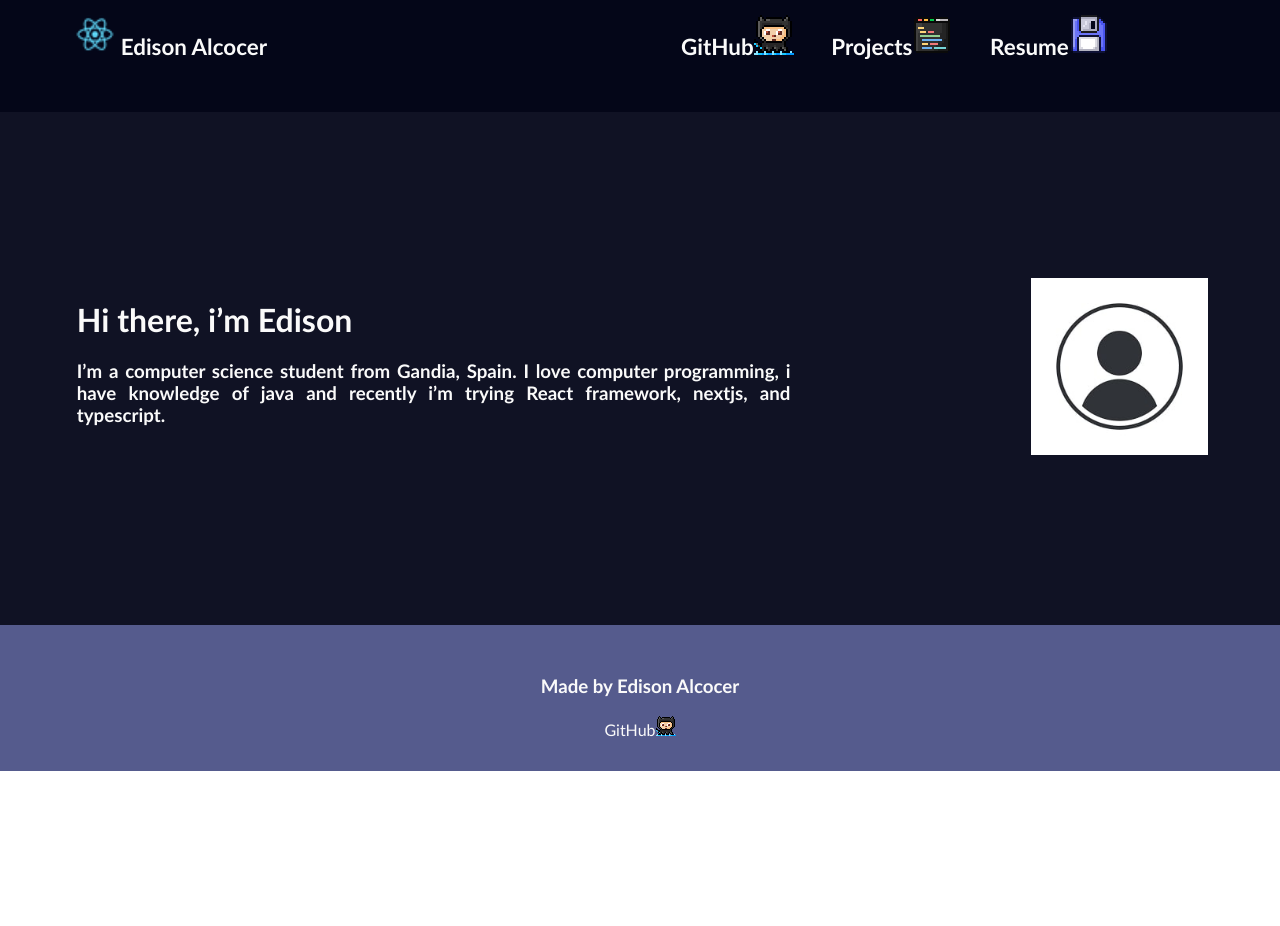
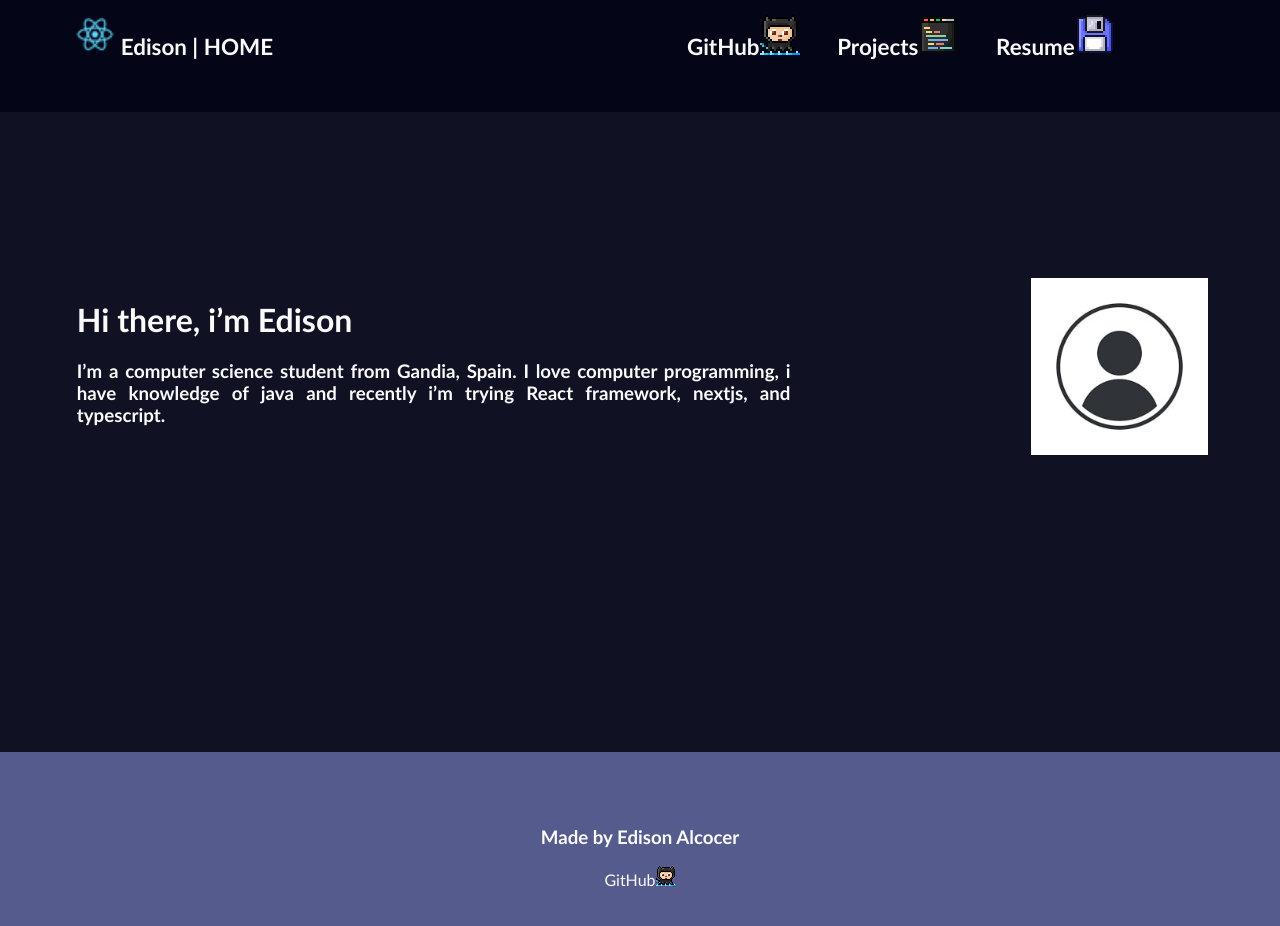
Before and after one commit to edav03/ReactProjects, a Next.js app in the folder portfolio/: page / in a window 1280 px wide. Shown: the top 926 px of the page. Before the commit the page ends 800 px from the top, so only its background shows below. Built offline with nearby package versions, Linux system fonts and the light colour scheme.

Commit message:
Index.js details

```diff
--- a/portfolio/components/MyHeader.tsx
+++ b/portfolio/components/MyHeader.tsx
@@ -1,7 +1,7 @@
 import Image from 'next/image'
 import styles from '../styles/Home.module.css'
 
-const MyHeader = () => {
+const MyHeader = ({title} : {title?: string }) => {
   return(
     <header className={styles.header}>
           <h1 className={styles.title}>
@@ -12,7 +12,8 @@ const MyHeader = () => {
               alt="react"
             />
             {' '}
-            Edison Alcocer
+            {title}
+            {' | HOME'}
           </h1>
           <h1 className={styles.description}>
             <a href="https://github.com/edav03">
--- a/portfolio/pages/index.tsx
+++ b/portfolio/pages/index.tsx
@@ -1,12 +1,15 @@
-import type { NextPage } from 'next'
+import { useState } from 'react'
 import Head from 'next/head'
-import Image from 'next/image'
 import styles from '../styles/Home.module.css'
 import MyHeader from '../components/MyHeader'
 import MyBody from '../components/MyBody'
 import MyFooter from '../components/MyFooter'
+import type { NextPage } from 'next'
 
 const Home: NextPage = () => {
+
+  const [userName, setUserName] = useState<string>("Edison")
+
   return (
     <div>
       <Head>
@@ -17,7 +20,7 @@ const Home: NextPage = () => {
 
       <main className={styles.main}>
 
-        <MyHeader />
+        <MyHeader title={userName}/>
 
         <MyBody />
 
--- a/portfolio/styles/Home.module.css
+++ b/portfolio/styles/Home.module.css
@@ -33,6 +33,7 @@
   padding-bottom: 13%;
   display: flex;
   flex-direction: row;
+  height: 40rem;
 }
 
 .txt{
@@ -48,7 +49,8 @@
 .footer {
   display: flex;
   flex-direction: column;
-  padding: 2rem 0;
+  height: 12rem;
+  /* padding: 2rem 0; */
   justify-content: center;
   align-items: center;
   background-color: rgba(149, 158, 237, 0.52);
```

┄┄┄┄┄┄┄┄┄┄┄┄┄┄┄┄┄┄┄┄

Exercise objective:
Using the listing above, work out how many lines include the word "padding", and report that number alone.

Written solution:
3